## Exercise description
The expected output is every line from the one containing "Also changed, not shown: 1 removed" to the end of the data below, exactly, and no other line.

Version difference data

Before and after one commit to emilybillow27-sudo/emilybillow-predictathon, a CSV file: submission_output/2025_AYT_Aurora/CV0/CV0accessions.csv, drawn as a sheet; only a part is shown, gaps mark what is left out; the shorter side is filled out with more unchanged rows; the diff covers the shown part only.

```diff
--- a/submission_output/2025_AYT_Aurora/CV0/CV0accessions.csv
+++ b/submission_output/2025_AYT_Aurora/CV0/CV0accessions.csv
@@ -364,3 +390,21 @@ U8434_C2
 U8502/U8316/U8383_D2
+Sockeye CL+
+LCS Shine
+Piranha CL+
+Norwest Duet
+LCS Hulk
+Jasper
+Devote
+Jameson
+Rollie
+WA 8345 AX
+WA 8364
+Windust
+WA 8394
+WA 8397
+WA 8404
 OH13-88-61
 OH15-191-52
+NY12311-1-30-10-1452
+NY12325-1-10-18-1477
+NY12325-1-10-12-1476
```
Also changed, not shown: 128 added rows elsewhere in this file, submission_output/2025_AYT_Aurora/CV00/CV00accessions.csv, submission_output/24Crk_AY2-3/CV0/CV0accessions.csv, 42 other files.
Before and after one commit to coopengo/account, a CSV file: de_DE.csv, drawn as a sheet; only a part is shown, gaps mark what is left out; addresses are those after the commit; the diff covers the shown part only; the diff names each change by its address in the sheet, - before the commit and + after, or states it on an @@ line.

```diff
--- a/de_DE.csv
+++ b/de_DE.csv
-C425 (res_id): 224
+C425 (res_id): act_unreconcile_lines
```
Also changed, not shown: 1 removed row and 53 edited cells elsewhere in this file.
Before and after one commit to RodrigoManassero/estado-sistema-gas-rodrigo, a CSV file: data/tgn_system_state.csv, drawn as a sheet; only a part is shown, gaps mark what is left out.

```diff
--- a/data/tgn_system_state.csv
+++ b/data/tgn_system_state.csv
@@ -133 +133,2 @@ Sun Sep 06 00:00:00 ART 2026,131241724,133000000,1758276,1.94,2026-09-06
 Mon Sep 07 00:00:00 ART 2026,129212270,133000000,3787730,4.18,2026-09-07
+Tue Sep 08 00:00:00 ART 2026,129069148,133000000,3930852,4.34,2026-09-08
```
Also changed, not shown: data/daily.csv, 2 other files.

## Result
Also changed, not shown: 1 removed row and 53 edited cells elsewhere in this file.
Before and after one commit to RodrigoManassero/estado-sistema-gas-rodrigo, a CSV file: data/tgn_system_state.csv, drawn as a sheet; only a part is shown, gaps mark what is left out.

```diff
--- a/data/tgn_system_state.csv
+++ b/data/tgn_system_state.csv
@@ -133 +133,2 @@ Sun Sep 06 00:00:00 ART 2026,131241724,133000000,1758276,1.94,2026-09-06
 Mon Sep 07 00:00:00 ART 2026,129212270,133000000,3787730,4.18,2026-09-07
+Tue Sep 08 00:00:00 ART 2026,129069148,133000000,3930852,4.34,2026-09-08
```
Also changed, not shown: data/daily.csv, 2 other files.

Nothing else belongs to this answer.